Politics can be a messy business. Backstabbing, media wars and blackmail are just a few of the common tricks of political intrigue, at least according to the world of Hollywood. Yet, as of late, these ways of Washington have gotten old. The spotlight of quality hasn’t shined on political thrillers recently, but shows like “Scandal” have helped the genre grow. Now the best of scheming television has found a new home online with “House of Cards,” which premiered on Netflix last week.
Kevin Spacey (“Margin Call”) plays Congressman Frank Underwood, a South Carolina Democrat. A smart, cool man, Underwood runs Washington, D.C. There is no question that he is the most powerful person in the district, even more powerful than the president. The congressman and his wife (Robin Wright, “The Girl with the Dragon Tattoo”) are one of the most respected and feared power-couples in politics, and anyone who even whispers a threat towards them will find themselves at the bottom of a political well.
The series begins with Underwood being passed over as a candidate for Secretary of State by the president-elect. The congressman doesn’t let his anger get the best of him and instead systematically destroys the political career of the actual candidate, with the help of young journalist Zoe Barnes (Kate Mara, TV’s “American Horror Story”). Trading her journalistic ethics for power, Barnes allows Underwood to use her to write stories that topple Underwood’s colleagues. But Barnes wants to be more than just a puppet and more of a partner — in more ways than one.
Underwood knows he has a strong hold over every person in politics, both inside and outside of Washington. He has a set philosophy on how people work that Spacey wholly embodies.
The ensemble cast of “House of Cards” is phenomenal. Characters connect on every level of the political hierarchy, from simple union protesters to the president’s chief of staff. Emotions often run high, but actors keep lines from sounding too exaggerated. There is a present sense of sophistication in dialogue and acting, and “House of Cards” will intimidate viewers looking for a casual series to zone out to. With enough attention paid, though, “House of Cards” will impress even the most casual of Netflix users.
Calling “House of Cards” the “West Wing” of Congress wouldn’t be far off, but only in terms of high quality production, writing, acting, etc. The series is about dirty, mean tactics — the opposite of the more ethically focused “The West Wing.”
In the style of “The West Wing,” missing even one line from a main character can set back viewers several scenes, if not episodes. Dialogue changes pace constantly as players interact in high-risk situations. Plans hatched by Underwood and others in Congress are elaborate and lofty.
Watching one man in the House of Representatives — of all places — literally influence the country more than the president himself is breathtaking. All the while nothing the congressman does seems too far-fetched; every play is smart, calculated and deliberate toward a goal of absolute power.
The first two episodes of “House of Cards” were directed by David Fincher, who brings his dark, sharp atmosphere from “The Girl with the Dragon Tattoo” and “The Social Network” into the series. A beautiful soundtrack carries the mood with an original score that conveys Washington politics.

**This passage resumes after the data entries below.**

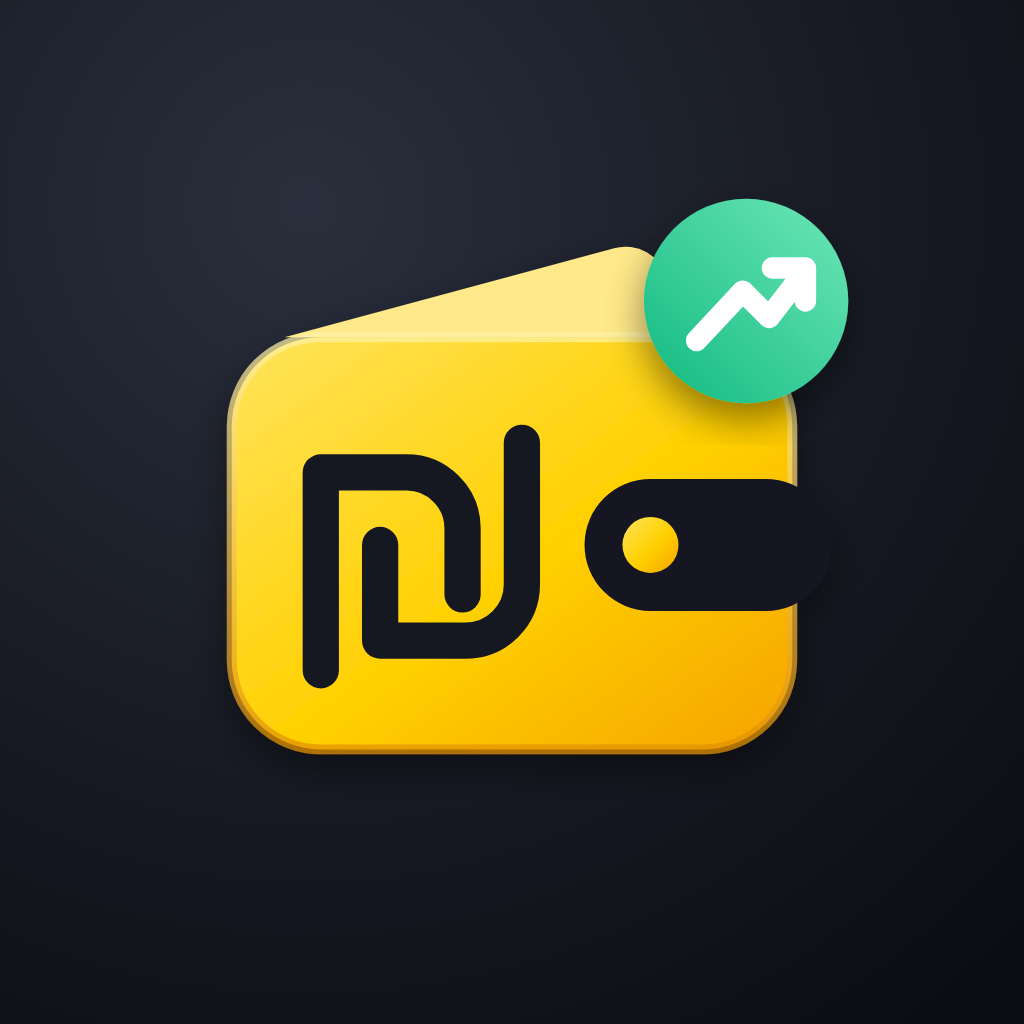
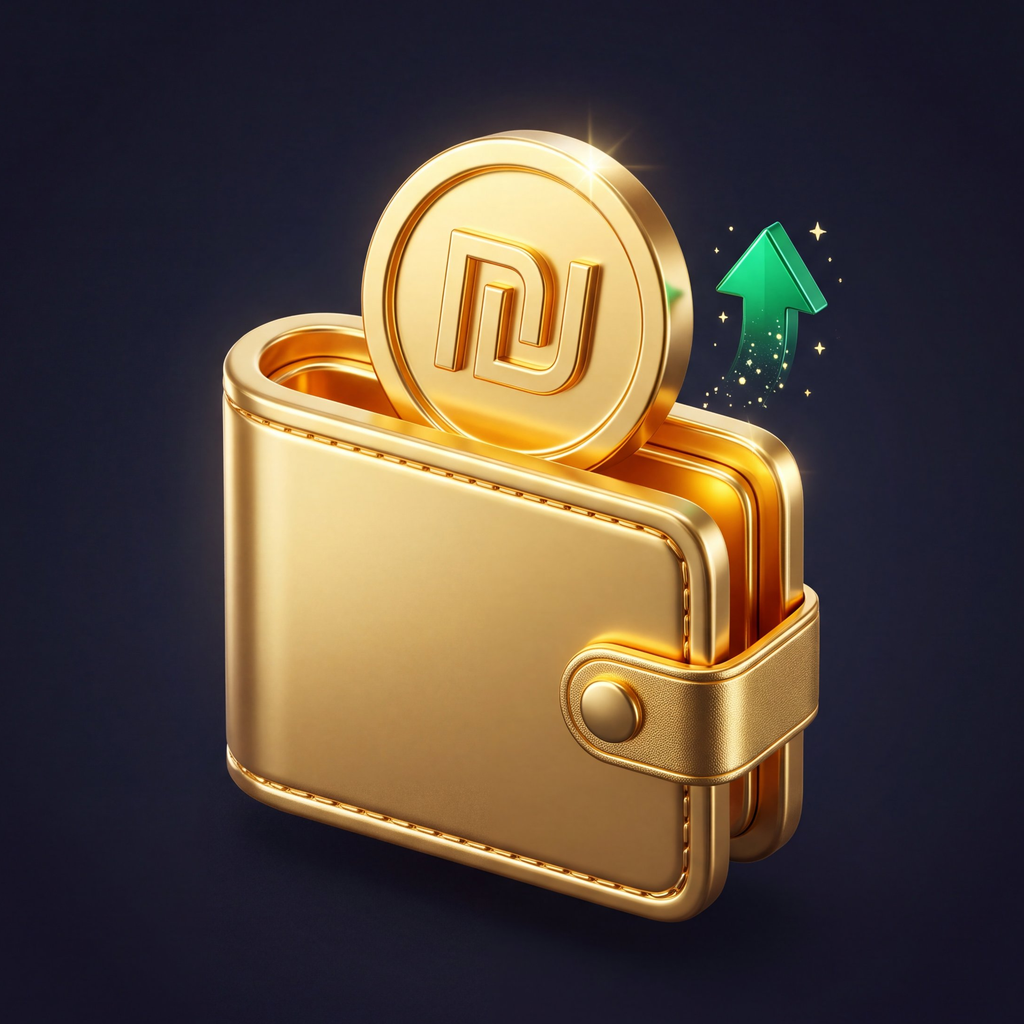
אייקון ולוגו חדשים: ארנק זהב עם מטבע שקל
Claude-Session: https://claude.ai/code/session_01GsZ1E5AAVKFvN4VozqZD87

diff --git a/index.html b/index.html
@@ -336,7 +336,7 @@ body.mode-simple .nav button svg{width:24px;height:24px}
 @media (max-width:370px){.tiles{grid-template-columns:repeat(2,minmax(0,1fr))}.qa span{width:52px;height:52px}}
 .lock{position:fixed;inset:0;z-index:100;background:radial-gradient(600px 400px at 50% 0%,rgba(255,212,0,.12),transparent 70%),#0f1117;display:grid;place-items:center;padding:calc(20px + env(safe-area-inset-top,0px)) 20px calc(20px + env(safe-area-inset-bottom,0px))}
 .lockin{display:flex;flex-direction:column;align-items:center;text-align:center;width:min(340px,100%)}
-.lgbox{background:radial-gradient(circle at 30% 20%,#2a2f3d,#0c0d12)!important;padding:4px;overflow:hidden}.lgbox svg.lgmark{width:100%!important;height:100%!important}
+.lgbox{background:#151324!important;padding:0!important;overflow:hidden}.lgbox img.lgimg{width:100%;height:100%;object-fit:cover;display:block}.lgbox svg.lgmark{width:100%!important;height:100%!important}
 .lockin .logo{width:64px;height:64px;border-radius:20px;display:grid;place-items:center;background:var(--brand);color:#111;margin-bottom:14px}.lockin .logo svg{width:32px;height:32px}
 .lockin h2{margin:0 0 4px;font-size:24px;font-weight:900;color:#fff}.lockin p{margin:0 0 18px}
 .pdots{display:flex;gap:14px;margin-bottom:26px}.pdots i{width:15px;height:15px;border-radius:50%;border:2px solid #6b7280}.pdots i.on{background:var(--brand);border-color:var(--brand)}
@@ -1808,7 +1808,7 @@ function overdraftHTML(compact){
     '<div class="sub" style="color:'+col+'">'+(used?L('בשימוש ')+money(used)+(lim?' ('+pct(u)+')':''):L('לא בשימוש — אתה בפלוס'))+L(' · פנוי למשיכה כולל המסגרת: ')+money(Math.max(0,b.amount+lim))+'</div></div>';
 }
 /* ---------- suggestions to the developer (anonymous: text only, no financial data) ---------- */
-var APP_VERSION='2026.11.05.1041',APP_REPO='leonidkon123-sketch/kesef-app',fbStatus={},fbDb=null;
+var APP_VERSION='2026.11.05.1112',APP_REPO='leonidkon123-sketch/kesef-app',fbStatus={},fbDb=null;
 var FB_TYPES=[['idea','💡','רעיון לשיפור'],['bug','🐞','משהו לא עובד'],['question','❓','שאלה']];
 var FB_STATUS={sent:'נשלח',local:'שמור — יישלח כשיהיה חיבור',seen:'התקבל ונקרא',planned:'אושר — ייכנס לעדכון',done:'בוצע ✓',declined:'לא יבוצע'};
 function fbItemStatus(f){var r=fbStatus[f.id];return r&&r.status?r.status:(f.synced?'sent':'local');}
@@ -2117,7 +2117,7 @@ function quizModal(){
 }
 
 /* ---------- phone layout: top bar, bottom tabs, "more" sheet ---------- */
-var LOGO_SVG='<svg xmlns="http://www.w3.org/2000/svg" viewBox="40 60 440 400" class="lgmark"><defs><linearGradient id="lgG" x1="0" y1="0" x2="1" y2="1"><stop offset="0" stop-color="#FFE45C"/><stop offset=".55" stop-color="#FFD000"/><stop offset="1" stop-color="#F5A300"/></linearGradient><linearGradient id="lgE" x1="0" y1="0" x2="0" y2="1"><stop offset="0" stop-color="#FFF3A6"/><stop offset="1" stop-color="#E08F00"/></linearGradient><linearGradient id="lgN" x1="0" y1="1" x2="1" y2="0"><stop offset="0" stop-color="#10B981"/><stop offset="1" stop-color="#6EE7B7"/></linearGradient><filter id="lgS" x="-20%" y="-20%" width="140%" height="140%"><feDropShadow dx="0" dy="10" stdDeviation="12" flood-color="#000" flood-opacity=".45"/></filter></defs><g filter="url(#lgS)"><rect x="86" y="150" width="340" height="250" rx="54" fill="url(#lgG)"/><path d="M118 150 L318 96 a26 26 0 0 1 32 18 l10 36 Z" fill="#FFE98A"/><rect x="86" y="150" width="340" height="250" rx="54" fill="none" stroke="url(#lgE)" stroke-width="6" opacity=".7"/><rect x="300" y="236" width="150" height="80" rx="40" fill="#151821"/><circle cx="340" cy="276" r="17" fill="url(#lgG)"/></g><g fill="none" stroke="#151821" stroke-width="22" stroke-linecap="round" stroke-linejoin="round"><path d="M140 352 V232 h52 a34 34 0 0 1 34 34 v40"/><path d="M262 214 v86 a34 34 0 0 1 -34 34 h-52 v-58"/></g><g filter="url(#lgS)"><circle cx="398" cy="128" r="62" fill="url(#lgN)"/><path d="M368 152 L396 122 L412 138 L432 112" fill="none" stroke="#fff" stroke-width="13" stroke-linecap="round" stroke-linejoin="round"/><path d="M414 108 h20 v20" fill="none" stroke="#fff" stroke-width="13" stroke-linecap="round" stroke-linejoin="round"/></g></svg>';
[1 lines of base64/hex data omitted]
 var TAB_COLOR={overview:'#ffd400',reports:'#60a5fa',debts:'#fb7185',loans:'#a78bfa',goals:'#34d399',expenses:'#fb923c',cards:'#2dd4bf',bank:'#f472b6',future:'#facc15',tips:'#fde047',career:'#c084fc',pension:'#38bdf8'};
 var IC_MORE='<circle cx="5" cy="12" r="1.6"/><circle cx="12" cy="12" r="1.6"/><circle cx="19" cy="12" r="1.6"/>';
 var TAB_SHORT={overview:'בית',expenses:'הוצאות',cards:'כרטיסים',bank:'בנק',debts:'חובות'};
@@ -3102,7 +3102,7 @@ render();
 })();
 </script>
 <script id="pwa">(function(){
-  var APPV='2026.11.05.1041',PAGES='https://leonidkon123-sketch.github.io/kesef-app/',REPO='leonidkon123-sketch/kesef-app';
+  var APPV='2026.11.05.1112',PAGES='https://leonidkon123-sketch.github.io/kesef-app/',REPO='leonidkon123-sketch/kesef-app';
   var lang=(function(){try{return localStorage.getItem('kesef-lang')||'he';}catch(e){return 'he';}})();
   var T={he:{ready:'עדכון חדש הותקן ✓',upd:'יש גרסה חדשה של התוכנה 🎉',now:'עדכן עכשיו',later:'אחר כך',apk:'עדכון חדש לאפליקציה זמין',dl:'להורדה',off:'אין אינטרנט — הכל עובד כרגיל, הנתונים נשמרים במכשיר'},
          en:{ready:'A new update was installed ✓',upd:'A new version of the app is ready 🎉',now:'Update now',later:'Later',apk:'A new app update is available',dl:'Download',off:'Offline — everything still works, data is saved on this device'},

diff --git a/sw.js b/sw.js
@@ -1,5 +1,5 @@
 /* הכסף שלי — offline support. The app shell is cached; market data is fetched fresh when online. */
-var CACHE='kesef-2026.11.05.1041';
+var CACHE='kesef-2026.11.05.1112';
 var SHELL=['./','index.html','manifest.webmanifest','icons/icon-192.png','icons/icon-512.png','icons/maskable-512.png','market.json','version.json'];
 self.addEventListener('install',function(e){e.waitUntil(caches.open(CACHE).then(function(c){return c.addAll(SHELL);}));});
 self.addEventListener('message',function(e){if(e.data==='skip')self.skipWaiting();});

diff --git a/loader.html b/loader.html
@@ -4,7 +4,7 @@
 <script>
 /* Starts the newest version of the app: a version downloaded automatically (if it is newer and started fine before), otherwise the one inside the APK. */
 (function(){
-  var NATIVE='2026.11.05.1041';window.KESEF_NATIVE=NATIVE;
+  var NATIVE='2026.11.05.1112';window.KESEF_NATIVE=NATIVE;
   var ls=window.localStorage,cv=null,html=null;
   try{cv=ls.getItem('kesef-live-ver');html=ls.getItem('kesef-live-html');}catch(e){}
   try{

“House of Cards” is not the first Netflix original series. Netflix produced and released “Lilyhammer” last year, and the much anticipated fourth season of “Arrested Development” is scheduled to premiere on the streaming service later this year. Netflix releases all episodes of its content at once, so the crowd that likes to blow through series in one sitting will be pleased with “House of Cards.”
Better than any other series, “House of Cards” lifts the veil on crafty politics in a most non-moralistic way. Viewers cannot tell whether Underwood is the good guy or just another player in a game with no real winners. “House of Cards” is thoroughly impressive and should be in everyone’s instant queue.